  • A way to lose weight, nicotine suppresses the appetite
  • To make you feel calm or relaxed

Despite the fact that there are more information and evidence about the ills of smoking, people, especially the young, continue to smoke or take up the habit. Governments worldwide appear at one level to be anti-smoking, yet they make millions in taxes. Although they may pay some of that back in healthcare costs, in many countries health care is paid for by some form of insurance; and smokers pay higher premiums!

Tobacco manufacturers have boosted the nicotine content in tobacco products and created devious ways to increase the number of draws on each cigarette. Researchers have found the amount of nicotine consumed, per cigarette, rose by approx of 1.6 per cent per year between 1998 and 2005 across most cigarette market categories (mentholated, non-mentholated, full-strength, light, ultra-light, etc.). This represents an increase of approx.. 11 per cent of nicotine content per cigarette over a seven-year period. These higher levels of nicotine make it a little harder for you to quit, but it is still doable!

Classical (Pavlovian) conditioning creates links between behaviour and external triggers. E.g. the first thing you do in the morning is to light up, the process of awakening stimulates the conditioned response of smoking. After or during a cup of coffee, you have a cigarette. The coffee creates the desire or needs to smoke; the same goes for a beer or wine etc. Dr Pavlov was able to make dogs salivate just ringing a bell that had been associated with the dog's feeding time. Seeing friends smoking cigarettes, watching movies where the actors smoke, or the smell of cigarette smoke may trigger the psychological desire to smoke.

Some reasons people smoke are:

  • To reduce anxiety or nervousness
  • To create calm when you are angry
  • To satiate the desire to smoke
  • To assuage feelings angst or restlessness
  • Social bonding
  • The appearance of being relaxed
  • A distraction from mundane work
  • During a coffee or tea break (or at the pub)
  • Following sex
  • Time passes quickly when we smoke; doesn’t it.
  • The greatest traffic jam release method ever invented (yeah right)
  • It helps you concentrate better

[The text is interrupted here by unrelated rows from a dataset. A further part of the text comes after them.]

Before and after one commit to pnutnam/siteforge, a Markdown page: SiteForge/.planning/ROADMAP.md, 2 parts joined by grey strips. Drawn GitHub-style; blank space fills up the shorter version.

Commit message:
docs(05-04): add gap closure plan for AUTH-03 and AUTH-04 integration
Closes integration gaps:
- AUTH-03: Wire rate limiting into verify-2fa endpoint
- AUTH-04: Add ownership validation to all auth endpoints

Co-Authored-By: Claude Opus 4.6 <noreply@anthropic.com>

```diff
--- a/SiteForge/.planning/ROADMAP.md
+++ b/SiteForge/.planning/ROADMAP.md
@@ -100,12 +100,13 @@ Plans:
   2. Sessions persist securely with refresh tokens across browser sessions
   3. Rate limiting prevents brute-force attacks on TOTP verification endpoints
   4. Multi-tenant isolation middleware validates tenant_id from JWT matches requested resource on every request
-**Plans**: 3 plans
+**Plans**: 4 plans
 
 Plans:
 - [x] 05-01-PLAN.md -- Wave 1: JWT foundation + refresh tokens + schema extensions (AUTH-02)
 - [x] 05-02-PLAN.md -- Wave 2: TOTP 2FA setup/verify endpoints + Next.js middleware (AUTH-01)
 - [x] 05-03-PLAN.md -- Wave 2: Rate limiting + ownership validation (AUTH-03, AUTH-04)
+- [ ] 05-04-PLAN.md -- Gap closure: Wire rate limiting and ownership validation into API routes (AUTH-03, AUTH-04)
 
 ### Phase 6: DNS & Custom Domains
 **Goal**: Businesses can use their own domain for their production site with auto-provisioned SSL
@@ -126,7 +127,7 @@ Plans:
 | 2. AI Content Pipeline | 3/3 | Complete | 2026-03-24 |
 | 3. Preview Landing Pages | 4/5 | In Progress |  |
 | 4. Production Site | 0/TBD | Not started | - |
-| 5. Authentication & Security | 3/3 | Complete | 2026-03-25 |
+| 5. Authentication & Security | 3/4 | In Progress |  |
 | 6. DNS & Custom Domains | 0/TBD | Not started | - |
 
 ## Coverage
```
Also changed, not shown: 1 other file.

The apparent, perhaps undeniable, truth seems to be; no matter whatever you may think about smoking or any value you perceive to come from smoking is simply an illusion. The only people who really benefit from you smoking; are the cigarette Companies, retailers and Governments. Psychologically you have been conditioned and primed to smoke and that just means, you are a duped but somewhat willing participant in your own dis-enrichment!